Leisure, $5.99, ISBN 0-8439-5300-4
Historical Romance, 2003
I am not too normally fond of Leisure’s cheap-looking clinch cover art, but I find the cover art of Phoebe Conn’s Wild Desire pretty intriguing. The beefcake shirtless guy isn’t my type but there’s something about the heroine’s zombefied expression as he kisses her wrist that fascinates me. I find myself wondering just what the heck he is really doing to her hand.
Wild Desire is Phoebe Conn’s comeback after languishing for a while in that limbo that claimed authors that don’t sell enough books to keep their tyrant overlords happy and fed enough. I remember reading a few futuristic romances by this author published under the pen name Cinnamon Burke. This book is my first brush with her historical romance. All I can say is that there is very little about this book that actually make sense to me. Since I don’t understand the reason behind many of the subplots in this story, I am more bewildered than entertained by it at the end of the day.
I don’t know if this book is part of a series. If it is, maybe that explains why this book seems to start abruptly as if I’ve landed in the middle of a story instead of the beginning. Our hero Jonathan Blair has fought in the War between the States with two brothers, Lawrence and Lamar Bendalin. He has lost his wife and child to fever and now he will never let anyone love him. For some reason he thinks that Lawrence needs his aid so he travels all the way to Lawrence’s Texan Ranch. I don’t know why he thinks Lawrence is in trouble. Since he ends up staying at the ranch and help with some horse racing thing, maybe those horses send a telepathic SOS to him, I don’t know. Meanwhile, he falls for the other brother Lamar’s daughter, Eliza Kate, who loves him back.
Trouble brews as Lamar who, for some reason I never understand, is evil now and wants Lawrence to pay for… hmm, whatever. As I said, perhaps this book is a sequel of this author’s previous book. Other subplots threaten our hero and heroine’s well-being too, but nothing is as big an obstacle as the hero’s inability to get over himself.
Some people need to build a bridge to get over himself but Johnny, he will need pretty the Great Wall of China to do so. He calls himself “death’s lightning rod” because apparently he deems himself responsible for the war between the states, government policies that oppress his Cherokee people, the fever plague that killed his wife and kid, Lamar turning evil, Eliza Kate’s sufferings, and… sheesh. Talk about someone with an insufferably overinflated sense of self-importance pretending to be tortured. I wish someone will smack some sense into him and stop his ridiculous “I can’t be with Eliza because she will die if I marry her” nonsense because this so-called conflict drags on until a few pages before the last. What is Eliza Kate doing, panting after this idiot?

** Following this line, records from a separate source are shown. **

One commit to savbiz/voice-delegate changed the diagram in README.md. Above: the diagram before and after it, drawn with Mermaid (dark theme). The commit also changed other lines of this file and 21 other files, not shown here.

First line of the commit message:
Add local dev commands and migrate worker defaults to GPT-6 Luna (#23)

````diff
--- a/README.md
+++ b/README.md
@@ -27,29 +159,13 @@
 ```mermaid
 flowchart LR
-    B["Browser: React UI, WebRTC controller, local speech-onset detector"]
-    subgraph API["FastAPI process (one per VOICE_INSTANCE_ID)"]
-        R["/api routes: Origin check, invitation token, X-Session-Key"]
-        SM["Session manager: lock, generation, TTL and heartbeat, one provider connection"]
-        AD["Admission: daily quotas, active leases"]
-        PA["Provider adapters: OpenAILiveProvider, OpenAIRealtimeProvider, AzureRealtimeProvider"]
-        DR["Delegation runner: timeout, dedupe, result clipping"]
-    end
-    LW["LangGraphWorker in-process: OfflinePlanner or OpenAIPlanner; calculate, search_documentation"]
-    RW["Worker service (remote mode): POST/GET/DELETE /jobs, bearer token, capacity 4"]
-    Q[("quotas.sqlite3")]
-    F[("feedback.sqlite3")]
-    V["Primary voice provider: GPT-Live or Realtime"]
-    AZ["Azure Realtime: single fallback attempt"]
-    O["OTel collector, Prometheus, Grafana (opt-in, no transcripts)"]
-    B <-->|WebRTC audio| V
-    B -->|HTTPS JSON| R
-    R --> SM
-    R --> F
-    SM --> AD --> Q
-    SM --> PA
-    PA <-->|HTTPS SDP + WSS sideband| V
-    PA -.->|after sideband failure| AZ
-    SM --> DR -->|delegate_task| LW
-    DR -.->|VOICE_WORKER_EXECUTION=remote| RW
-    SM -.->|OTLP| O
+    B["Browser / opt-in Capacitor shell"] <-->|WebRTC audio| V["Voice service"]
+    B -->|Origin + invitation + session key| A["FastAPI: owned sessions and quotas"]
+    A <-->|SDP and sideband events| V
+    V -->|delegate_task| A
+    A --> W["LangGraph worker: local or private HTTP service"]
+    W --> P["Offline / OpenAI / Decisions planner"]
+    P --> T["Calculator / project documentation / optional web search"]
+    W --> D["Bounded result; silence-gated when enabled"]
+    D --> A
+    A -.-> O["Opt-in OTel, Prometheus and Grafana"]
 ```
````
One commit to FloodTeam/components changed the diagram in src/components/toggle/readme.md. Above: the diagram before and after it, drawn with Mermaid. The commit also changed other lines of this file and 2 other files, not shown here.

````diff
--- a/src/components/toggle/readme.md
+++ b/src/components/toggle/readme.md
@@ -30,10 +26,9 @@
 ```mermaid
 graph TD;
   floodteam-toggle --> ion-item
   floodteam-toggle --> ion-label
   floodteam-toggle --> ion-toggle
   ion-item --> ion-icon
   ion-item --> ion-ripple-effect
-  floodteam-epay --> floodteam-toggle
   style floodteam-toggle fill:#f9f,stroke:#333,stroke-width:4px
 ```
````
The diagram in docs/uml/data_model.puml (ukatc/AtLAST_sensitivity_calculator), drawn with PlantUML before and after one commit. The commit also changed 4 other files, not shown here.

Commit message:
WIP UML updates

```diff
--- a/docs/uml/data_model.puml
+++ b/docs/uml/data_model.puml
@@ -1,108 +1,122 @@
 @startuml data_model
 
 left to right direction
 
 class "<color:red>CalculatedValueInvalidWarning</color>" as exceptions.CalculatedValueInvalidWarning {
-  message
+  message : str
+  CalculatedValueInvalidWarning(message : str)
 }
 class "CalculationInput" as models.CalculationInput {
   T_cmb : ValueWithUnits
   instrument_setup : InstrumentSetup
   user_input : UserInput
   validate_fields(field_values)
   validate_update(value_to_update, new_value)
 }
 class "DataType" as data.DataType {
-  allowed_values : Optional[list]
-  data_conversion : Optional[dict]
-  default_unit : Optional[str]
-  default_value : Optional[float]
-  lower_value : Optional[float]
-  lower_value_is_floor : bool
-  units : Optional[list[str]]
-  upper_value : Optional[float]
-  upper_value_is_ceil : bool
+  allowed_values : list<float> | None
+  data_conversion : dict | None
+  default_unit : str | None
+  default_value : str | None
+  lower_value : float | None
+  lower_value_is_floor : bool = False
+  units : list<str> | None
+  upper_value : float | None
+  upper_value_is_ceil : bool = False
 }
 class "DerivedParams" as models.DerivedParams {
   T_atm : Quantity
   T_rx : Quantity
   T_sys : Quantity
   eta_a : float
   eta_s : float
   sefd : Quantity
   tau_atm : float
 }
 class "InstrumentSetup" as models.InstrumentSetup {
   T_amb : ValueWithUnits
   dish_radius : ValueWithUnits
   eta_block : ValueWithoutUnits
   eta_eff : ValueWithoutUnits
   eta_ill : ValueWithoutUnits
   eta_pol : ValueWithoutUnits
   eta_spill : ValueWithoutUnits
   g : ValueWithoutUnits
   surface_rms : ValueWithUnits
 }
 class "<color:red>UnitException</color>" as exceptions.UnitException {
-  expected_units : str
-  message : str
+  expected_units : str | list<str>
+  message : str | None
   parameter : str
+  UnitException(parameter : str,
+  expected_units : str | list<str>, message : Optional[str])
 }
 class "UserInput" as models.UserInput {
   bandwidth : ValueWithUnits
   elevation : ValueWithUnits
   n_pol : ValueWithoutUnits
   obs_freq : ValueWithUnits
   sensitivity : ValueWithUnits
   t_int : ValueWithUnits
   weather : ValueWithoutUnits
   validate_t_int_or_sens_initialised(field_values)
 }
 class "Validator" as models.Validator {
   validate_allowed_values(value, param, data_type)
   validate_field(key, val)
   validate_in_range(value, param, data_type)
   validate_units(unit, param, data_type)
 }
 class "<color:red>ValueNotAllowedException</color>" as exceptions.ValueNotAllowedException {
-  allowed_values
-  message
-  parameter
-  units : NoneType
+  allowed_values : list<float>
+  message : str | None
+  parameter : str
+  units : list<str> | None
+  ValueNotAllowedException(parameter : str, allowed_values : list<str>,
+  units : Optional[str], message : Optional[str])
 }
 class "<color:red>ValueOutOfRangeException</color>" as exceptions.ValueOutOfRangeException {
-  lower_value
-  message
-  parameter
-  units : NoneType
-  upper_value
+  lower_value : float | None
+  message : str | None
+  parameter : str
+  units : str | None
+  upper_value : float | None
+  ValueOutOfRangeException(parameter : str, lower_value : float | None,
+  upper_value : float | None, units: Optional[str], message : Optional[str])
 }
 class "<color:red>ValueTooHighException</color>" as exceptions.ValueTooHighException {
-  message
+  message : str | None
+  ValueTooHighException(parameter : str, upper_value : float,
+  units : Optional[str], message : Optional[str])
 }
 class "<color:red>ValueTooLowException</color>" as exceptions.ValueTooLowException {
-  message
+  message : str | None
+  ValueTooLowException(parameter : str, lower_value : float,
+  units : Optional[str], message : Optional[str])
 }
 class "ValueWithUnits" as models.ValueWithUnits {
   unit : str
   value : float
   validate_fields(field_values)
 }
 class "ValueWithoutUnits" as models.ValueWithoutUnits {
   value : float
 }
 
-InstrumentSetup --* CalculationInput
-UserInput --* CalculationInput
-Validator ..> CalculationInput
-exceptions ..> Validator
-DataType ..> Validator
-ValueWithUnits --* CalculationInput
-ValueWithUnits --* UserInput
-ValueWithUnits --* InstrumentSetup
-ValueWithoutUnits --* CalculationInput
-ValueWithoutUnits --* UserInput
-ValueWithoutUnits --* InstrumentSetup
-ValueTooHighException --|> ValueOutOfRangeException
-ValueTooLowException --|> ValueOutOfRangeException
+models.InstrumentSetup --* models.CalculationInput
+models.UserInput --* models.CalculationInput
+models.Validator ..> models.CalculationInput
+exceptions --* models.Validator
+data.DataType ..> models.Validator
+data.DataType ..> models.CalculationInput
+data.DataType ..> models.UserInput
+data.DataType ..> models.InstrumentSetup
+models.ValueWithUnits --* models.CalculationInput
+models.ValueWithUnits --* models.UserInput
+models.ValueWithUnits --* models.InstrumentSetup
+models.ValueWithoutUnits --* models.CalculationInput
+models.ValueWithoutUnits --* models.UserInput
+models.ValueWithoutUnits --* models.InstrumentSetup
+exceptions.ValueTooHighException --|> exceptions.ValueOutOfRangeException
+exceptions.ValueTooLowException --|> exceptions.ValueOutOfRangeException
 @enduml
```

The author has a polished and well-defined voice that feels a little old-school at places but otherwise it remains very readable. But if Wild Desire is readable, the hero’s bizarrely huge chip on his shoulder alone is enough to sink this book, never mind the plethora of subplots that are never defined enough to make me understand what is really going on in the story.